While she lived in Kandal province, three of her brothers were forcibly evacuated from the capital, two of whom did not survive the regime.
She was forced into manual labour when she was part of the women’s unit and faced overwork and starvation.
It was because of her hardships that she applied to become a part of a civil party at the Khmer Rouge Tribunal where, during her testimony, she relived the horrors she went through.
Her story and her photo will be displayed among 48 others each with a message of hope and reconciliation at Tuol Sleng Genocide Museum in Phnom Penh from this evening as part of the “Lessons from the Past” photo project.
The project, spearheaded by Meta House in cooperation with the Ministry of Youth, Education and Sports (MoEYS), is a wider part of the reparations agreement undertaken by the Khmer Rouge Tribunal.
Meta House in cooperation with MoEYS, devised a piece of theatre about the regime called The Courageous Turtle, to encourage students to talk with survivors of the Khmer Rouge and to better understand the older generation.
Survivors have watched the performances alongside the school students, at first to give feedback as well as to discuss with students what they have been through.
It’s during this time that Swiss photographer Anders Jiras took a photo of each survivor holding up a simple message of what they hope they could pass on to the next generation.
“It is quite touching to me,” he said yesterday at Meta House.
“The basic thing for me is to have this set up to reproduce this work fairly consistently.”
It is these messages, along with a short biography of their experience, which will be displayed at Toul Sleng.
Exhibition designer Laura Lavé said she wanted to combine elements of both Tuol Sleng and the Choeung Ek Killing Fields into her layout of the exhibition.

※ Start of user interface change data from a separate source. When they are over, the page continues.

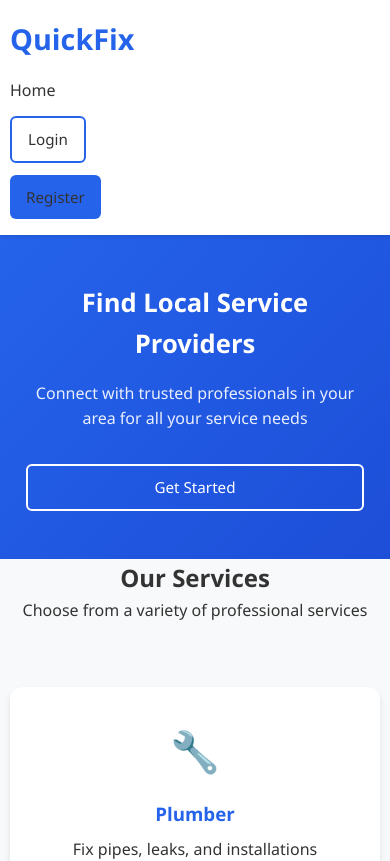
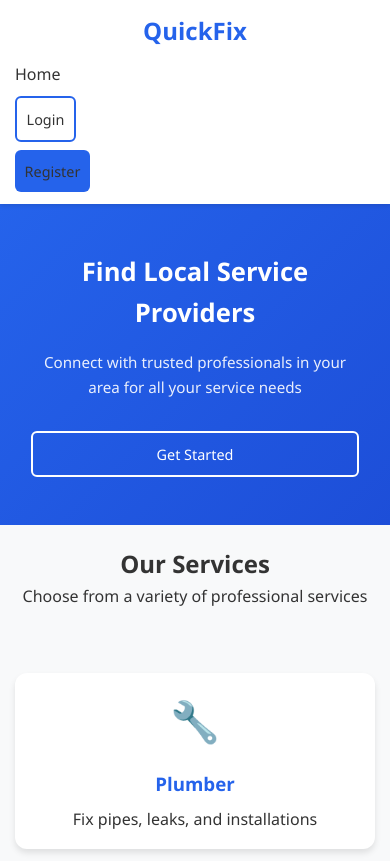
Before and after one commit to ChFaheem22/frontend, a React (Vite) app: page / in a window 390 px wide. Shown: the top 861 px of the page. Built offline with nearby package versions, Linux system fonts and the light colour scheme.

Commit message:
Updating css

```diff
--- a/src/index.css
+++ b/src/index.css
@@ -354,6 +354,8 @@ body {
 .mb-2 { margin-bottom: 1rem; }
 .mb-3 { margin-bottom: 1.5rem; }
 .mb-4 { margin-bottom: 2rem; }
+.mb-4a { margin-bottom: 2rem;
+margin-top: 20px; }
 
 .mt-1 { margin-top: 0.5rem; }
 .mt-2 { margin-top: 1rem; }
@@ -378,17 +380,18 @@ body {
   border: 1px solid #bbf7d0;
 }
 
-@media (max-width: 480px) {
+/* Tablet and below (≤768px) */
+@media (max-width: 768px) {
   .container {
-    padding: 0 10px;
+    padding: 0 15px;
   }
 
   .hero {
-    padding: 3rem 1rem;
+    padding: 4rem 1rem;
   }
 
   .hero h1 {
-    font-size: 1.6rem;
+    font-size: 2rem;
   }
 
   .hero p {
@@ -403,15 +406,16 @@ body {
 
   .nav-links {
     flex-direction: column;
-    gap: 0.75rem;
+    gap: 1rem;
     align-items: flex-start;
+    width: 100%;
   }
 
   .services-grid,
   .dashboard-stats,
   .providers-grid {
     grid-template-columns: 1fr;
-    gap: 1rem;
+    gap: 1.5rem;
   }
 
   .form-container {
@@ -426,29 +430,82 @@ body {
   }
 
   .btn {
+    padding: 0.6rem 1rem;
+    font-size: 1rem;
     width: 100%;
-    padding: 0.6rem 1rem;
+  }
+
+  .navbar {
+    padding: 0.75rem 0;
+  }
+
+  .logo {
+    font-size: 1.5rem;
+  }
+}
+
+/* Mobile screen (≤480px) */
+@media (max-width: 480px) {
+  .hero {
+    padding: 3rem 1rem;
+  }
+
+  .hero h1 {
+    font-size: 1.6rem;
+  }
+
+  .hero p {
     font-size: 0.95rem;
+  }
+
+  .nav-content {
+    align-items: center;
+    gap: 0.75rem;
+  }
+
+  .nav-links {
+    flex-direction: column;
+    gap: 0.5rem;
+    width: 100%;
+  }
+
+  .btn {
+    font-size: 0.9rem;
+    padding: 0.6rem;
+  }
+
+  .service-card,
+  .provider-card,
+  .stat-card,
+  .booking-card {
+    padding: 1rem;
+  }
+
+  .form-container {
+    width: 100%;
+    margin: 1rem 0;
+    padding: 1.5rem 1rem;
+  }
+
+  .booking-header {
+    flex-direction: column;
+    align-items: flex-start;
+  }
+
+  .stat-number {
+    font-size: 1.6rem;
+  }
+
+  .provider-name {
+    font-size: 1.1rem;
   }
 
   .service-icon {
     font-size: 2.5rem;
   }
 
-  .stat-number {
-    font-size: 1.5rem;
-  }
-
-  .provider-card {
-    padding: 1.5rem;
-  }
-
-  .provider-name {
-    font-size: 1.1rem;
-  }
-
   .alert {
     font-size: 0.9rem;
-    padding: 0.8rem;
+    padding: 0.75rem;
   }
 }
--- a/src/pages/Home.jsx
+++ b/src/pages/Home.jsx
@@ -25,7 +25,7 @@ const Home = () => {
 
       {/* Services Section */}
       <section className="container">
-        <div className="text-center mb-4">
+        <div className="text-center mb-4a">
           <h2>Our Services</h2>
           <p>Choose from a variety of professional services</p>
         </div>
```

“I really tried to see the links between the venues, so with the Killing Fields, obviously it’s horrible, but also quite peaceful. It’s like nature took back its right with all the flowers and vegetation, which is why I wanted to introduce nature to the exhibition,” she said.
She has used raw materials such as wood and natural string as well as plants to highlight the elements of growth and reconciliation the project is designed to represent.
“The project is for the young Cambodians, so I wanted to focus on that more alive aspect,” she said.
Meta House founder Nicolaus Mesterharm noted the importance of holding the exhibition in such a symbolic place as Tuol Sleng, adding the museum has evolved alongside the nation in its healing.
“Tuol Sleng has transformed itself…the quality of the exhibitions, have all been upgraded,” he said.
“To present portrait photos of people who survived with a message to the youth, to me is complimenting that in a very good way.”
He said the project was a testament to the bravery the civil party members have shown and despite the photos harking back to the past, the exhibition was about looking forward. “Our project looks into the past because we want to look to the future. So these civil parties, who are so brave who have opted to share their story, they are so important for Cambodia’s next generation,” he said.
“Lessons from the Past” will be open to the public this evening from 6pm and will be displayed until February, 2018, at Tuol Sleng Genocide Museum.